Canada’s longest election campaign in history is (finally) in its final days. And if you’ve followed any of the campaigns or debates that have taken place, chances are, you’ve heard a lot about the middle class. I sure have. In the beginning of August, National Post writers had already heard so much about the middle class that the Post’s Full Briefing newsletter “Debate Night Drinking Game” suggested viewers of the Maclean’s debate “take a drink when any leader mentions the words ’middle class.’”
While I’m glad that Canadian politicians, and particularly the Liberal and New Democratic parties, are focused on moving benefits from the wealthiest people in Canada to people of more moderate means, I find this heavy focus on the middle class to be a challenge when it comes to casting my ballot.
Because I am not one of those who struggles with middle class issues. I am Canada’s hidden poverty problem. I am the working poor.
In my entire adult life, I have never seen the right side of the LICO ? the Low Income Cut Off, which Statistics Canada defines as the threshold “below which a family will likely devote a larger share of its income on the necessities of food, shelter and clothing than the average family.” That’s a complicated way of saying that those of us below the LICO spend the vast majority, if not all, of our money on things that are necessary, and have little, if any, left for things that are extra.
Over the past ten years, I’ve worked incredibly hard as full-time parent, first while trapped in an abusive relationship, and subsequently, while on my own. I have worked hard to be able to finish my post-secondary credentials. I’ve worked hard at my full-time employment, which I’ve been lucky has been fairly flexible around my children’s schedules. And I’ve worked hard as a volunteer for social services organizations that aim to make my corner of the world a better place.
But despite all of my hard work, I am no further ahead now than I was ten years ago, except in terms of education and experience. My financial situation is worse, because the small raises I’ve achieved at work do not come near balancing out the tens of thousands of dollars of student loan debt I’ve incurred. Believing that hard work and a good education will secure your future is, in my experience, about as reasonable as believing that eating an apple a day will prevent you from necessitating the services of a physician in perpetuity.

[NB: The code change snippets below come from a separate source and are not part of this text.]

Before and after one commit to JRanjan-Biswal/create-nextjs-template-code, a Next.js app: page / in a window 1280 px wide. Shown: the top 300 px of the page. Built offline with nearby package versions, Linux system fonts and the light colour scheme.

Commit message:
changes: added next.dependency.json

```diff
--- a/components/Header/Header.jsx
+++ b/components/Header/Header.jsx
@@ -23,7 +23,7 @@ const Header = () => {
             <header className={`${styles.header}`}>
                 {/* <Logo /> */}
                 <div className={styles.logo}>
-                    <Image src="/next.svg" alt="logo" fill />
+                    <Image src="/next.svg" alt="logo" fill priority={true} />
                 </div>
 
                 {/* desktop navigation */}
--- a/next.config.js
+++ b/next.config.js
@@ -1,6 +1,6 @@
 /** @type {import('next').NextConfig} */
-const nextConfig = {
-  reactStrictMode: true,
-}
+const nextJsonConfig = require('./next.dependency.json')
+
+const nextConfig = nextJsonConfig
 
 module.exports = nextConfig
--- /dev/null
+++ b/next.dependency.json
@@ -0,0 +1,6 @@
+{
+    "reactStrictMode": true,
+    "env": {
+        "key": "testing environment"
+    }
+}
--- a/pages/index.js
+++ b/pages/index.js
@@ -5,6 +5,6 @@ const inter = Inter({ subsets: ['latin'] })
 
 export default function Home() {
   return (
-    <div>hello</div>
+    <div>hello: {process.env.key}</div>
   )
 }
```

So as I go to the ballot-box this coming Monday, I’m faced with a number of candidates who all say they want to make life more fair for Canadians. At the same time, however, the parties these candidates belong to are all focusing on solving the problems of people whose income level I can only hope to one day attain.
I believe that to build a better Canada, our government needs to be committed to the best interests of all Canadians. Whichever party forms government after October 19th needs to remember that it is not only the middle class that they serve ? but also those of us whose hope and hard work has not yet enabled us to cross the poverty line.